═════ RECORD EXTRACTS
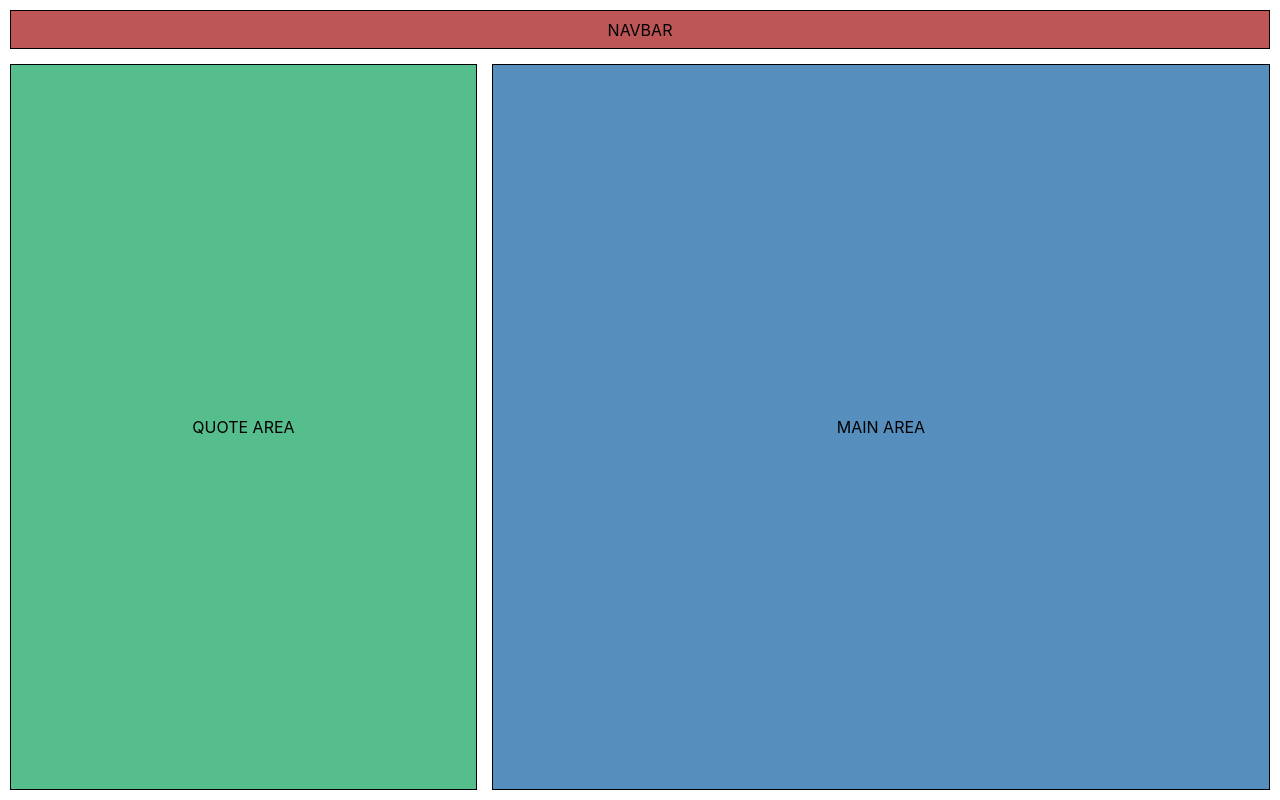
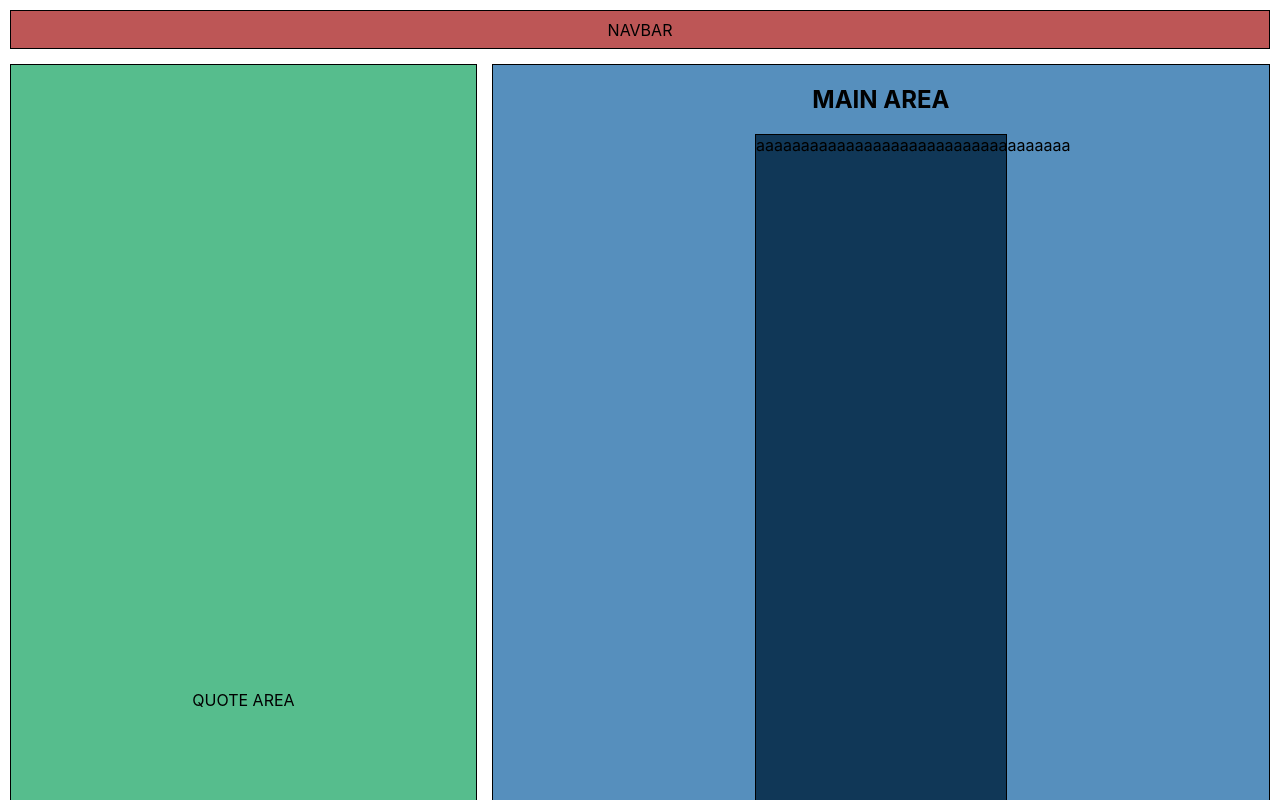
Before and after one commit to ddfilipov/react-layouts, a React (Create React App) app: page / in a window 1280 px wide. Shown: the top 800 px of the page. Built offline with nearby package versions, Linux system fonts and the light colour scheme.

Commit message:
trying to make just ONE div scrollable

```diff
--- a/src/App.tsx
+++ b/src/App.tsx
@@ -46,12 +46,21 @@ const MainArea = styled.div`
     justify-content: center;
 `;
 
+const VeryTallDiv = styled.div`
+    background: #103757;
+    height: 1200px;
+    width: 250px;
+`;
+
 function App() {
     return (
         <Layout>
             <NavMenu>NAVBAR</NavMenu>
             <QuoteArea>QUOTE AREA</QuoteArea>
-            <MainArea>MAIN AREA</MainArea>
+            <MainArea>
+                <h2>MAIN AREA</h2>
+                <VeryTallDiv>aaaaaaaaaaaaaaaaaaaaaaaaaaaaaaaaaaa</VeryTallDiv>
+            </MainArea>
         </Layout>
         // <Layout1 />
     );
```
══════════
> YOUR INSTRUCTIONS: Output the entries above verbatim. Omit the images.

> RESPONSE TO THE TASK:
Before and after one commit to ddfilipov/react-layouts, a React (Create React App) app: page / in a window 1280 px wide. Shown: the top 800 px of the page. Built offline with nearby package versions, Linux system fonts and the light colour scheme.

Commit message:
trying to make just ONE div scrollable

```diff
--- a/src/App.tsx
+++ b/src/App.tsx
@@ -46,12 +46,21 @@ const MainArea = styled.div`
     justify-content: center;
 `;
 
+const VeryTallDiv = styled.div`
+    background: #103757;
+    height: 1200px;
+    width: 250px;
+`;
+
 function App() {
     return (
         <Layout>
             <NavMenu>NAVBAR</NavMenu>
             <QuoteArea>QUOTE AREA</QuoteArea>
-            <MainArea>MAIN AREA</MainArea>
+            <MainArea>
+                <h2>MAIN AREA</h2>
+                <VeryTallDiv>aaaaaaaaaaaaaaaaaaaaaaaaaaaaaaaaaaa</VeryTallDiv>
+            </MainArea>
         </Layout>
         // <Layout1 />
     );
```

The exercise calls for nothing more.